Tuesday, January 18, 2011

CodeIgniter and Caching, a love hate relationship

As I am sure you have realized by now I am a huge fan of CodeIgniter. I find it amazingly easy to work with and feel that it really stays out of my way when I need it to. That being said one of its few weak spots is caching. Lets be clear I am talking about page caching now query caching which has its own short coming but in general can be useful.

Page caching in CodeIgniter is an all or nothing affair. Meaning that you either cache a full page or you don't cache anything. This might have been useful in the 90's when websites were far less interactive than they are today. However in the modern age of web design pages often have dynamic content that changes on a per user basis. For instance showing a users name at the top of a page when they are logged in, or providing an administration option if someone has the proper security clearance. These things would cause a page to look different from one user to the next. This simply isn't possible with the default implementation of caching, the last thing we need is having someone without clearance to be able to know more about our sites administration area.

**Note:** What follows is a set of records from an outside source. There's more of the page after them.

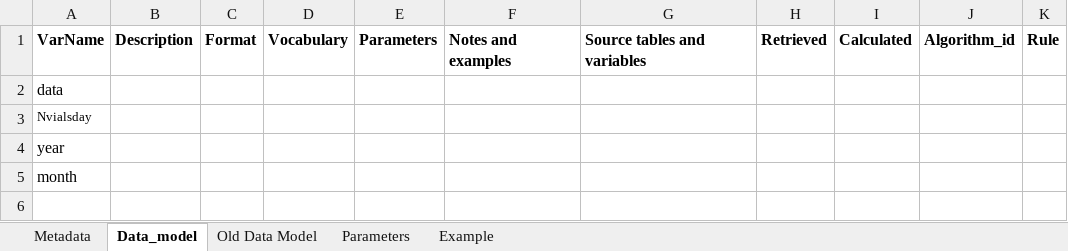
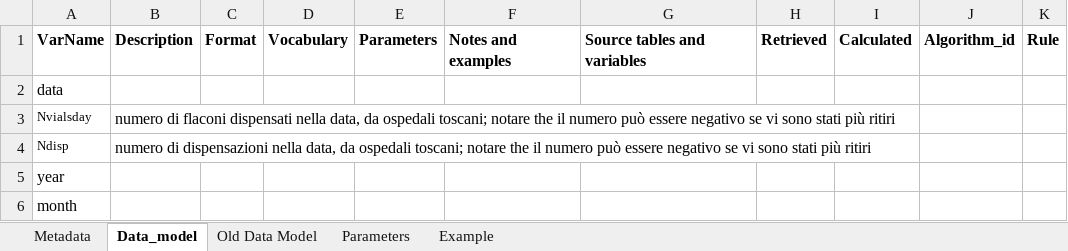
Before and after one commit to ARS-toscana/emorragie_gravi, an Excel workbook: i_codebooks/D3_dispensings_AA.xlsx, sheet Data_model, drawn as a sheet; values as stored, in another font and other column widths than the file's, no borders; the diff names each change by its address in the sheet, - before the commit and + after, or states it on an @@ line.

Commit message:
update codebooks

```diff
--- a/i_codebooks/D3_dispensings_AA.xlsx (sheet Data_model)
+++ b/i_codebooks/D3_dispensings_AA.xlsx (sheet Data_model)
-B3: (empty)
+B3: numero di flaconi dispensati nella data, da ospedali toscani; notare the il numero può essere negativo se vi sono stati più ritiri
+row 4: Ndisp | numero di dispensazioni nella data, da ospedali toscani; notare the il numero può essere negativo se vi sono stati più ritiri
```
Also changed, not shown: 4 other files.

Many people have written caching libraries for CI and I am sure there are some good ones. All of them lack the shear simplicity of CI's implementation, so here is my stab at it.

The name of this library is called scache for s(imple)cache it has one relatively small library file and a config file. If you would prefer you can combine the config file with CI's config file.

This library lets you cache whatever you need whether that be a full page or a small page segment. You define the unique key used to retrieve the cache file.

The library methods are as follows:


$this->scache->clear($key);
$this->scache->read($key);
$this->scache->write($key);


The clear method should generally be used to clear a cache file if you cannot wait for it to expire normally. Say for example you allow commenting on a page you obviously don't want your users to have to wait several minutes before they can view what they posted. Speaking of expiration, remember that config file I told you about? It only has a single line which defines how long to cache a file in minutes here are its contents:


$config['cache_expiration'] = 1;


Let's see this sucker in action now.


if(!$cache = $this->scache->read($key))
{
    //Build your view data array here
    //
    //
    //
    $cache = $this->load->view('page_segment', $data, true);
    $this->scache->write($key, $cache);
}
$this->load->view('full_page', array('segment'=>$cache));


Somethings to keep in mind looking at this implementation:
  1. The key value can be whatever you want, as long as it is always unique to that particular page segment. The key is how the library will name and find the cache file so it needs to be unique.
  2. In this setup I have a wrapper called "full_page". This file would include things like the main nav the logo the footer etc. Where as "page_segment" is only meant to contain something that will remain static like an 'About Us' paragraph or something.
  3. Remember the data contained in "page_segment" should not change between users or at least not change much.
Below is a link to a zip of both the library and the config file. Please let me know if you have any issues.

http://dl.dropbox.com/u/13081549/Scache.zip

8 comments:

  1. Thanks, this has given me a useful headstart with caching on my website. I couldn't use the default web page caching feature because our site uses a post_controller hook to count page impressions, but I have incorporated your library into the template library I already use, and I think it might work...

    ReplyDelete
  2. Thanks, It works like a charm, exactly what I needed. I wonder can the fread be replaced with file_get_contents ?

    ReplyDelete
    Replies
    1. The expiration for a cache file is written in the file. So doing a file_get_contents would return more than just the file data. A fread is necessary because the first line of the file is read to determine if the cache is stale.

      If not then the rest of the cached file is returned.

      If so then the cache is rebuilt.

      Delete
  3. function read($key)
    {
    $filepath = $this->path.md5($key);

    if ( ! @is_file($filepath))
    return false;

    $cache = file_get_contents($filepath);

    list($time_of_cachefile,$cache) = explode("\n",$cache,2);
    $now = ( isset($_SERVER['REQUEST_TIME']) ) ? $_SERVER['REQUEST_TIME'] : time();

    if ($now < (int) $time_of_cachefile) return $cache;
    @unlink($filepath);

    return false;
    }

    ReplyDelete
    Replies
    1. This solution isn't as efficient as the one already implemented. The reason being that with this solution the cache is read in regardless of if it will be used or not. The cache could be rather large so allocating that much memory for something that will just be deleted seems less than optimal.

      It's much better to do a fread and determine from that if the rest of the cache file should be read or if the cache should be expired. Also additional data can be put in the "cache header" that would be read in.

      Delete
  4. Hi am I missing something? In your code I see

    $size = filesize($filepath);
    if($size > 0)$cache = fread($fp, $size);

    That reads the complete file, after that you check the time and if that is not ok you delete the file, also reading the complete file and deleting it. An improvement could be reading the first line with

    $expire = fgets($fp, 4096);
    fseek($fp, 0)
    fread($fp, $size);

    am I right?

    ReplyDelete
  5. This comment has been removed by the author.

    ReplyDelete
  6. Caches been saved in applications folder :( where did i misconfigure?

    ReplyDelete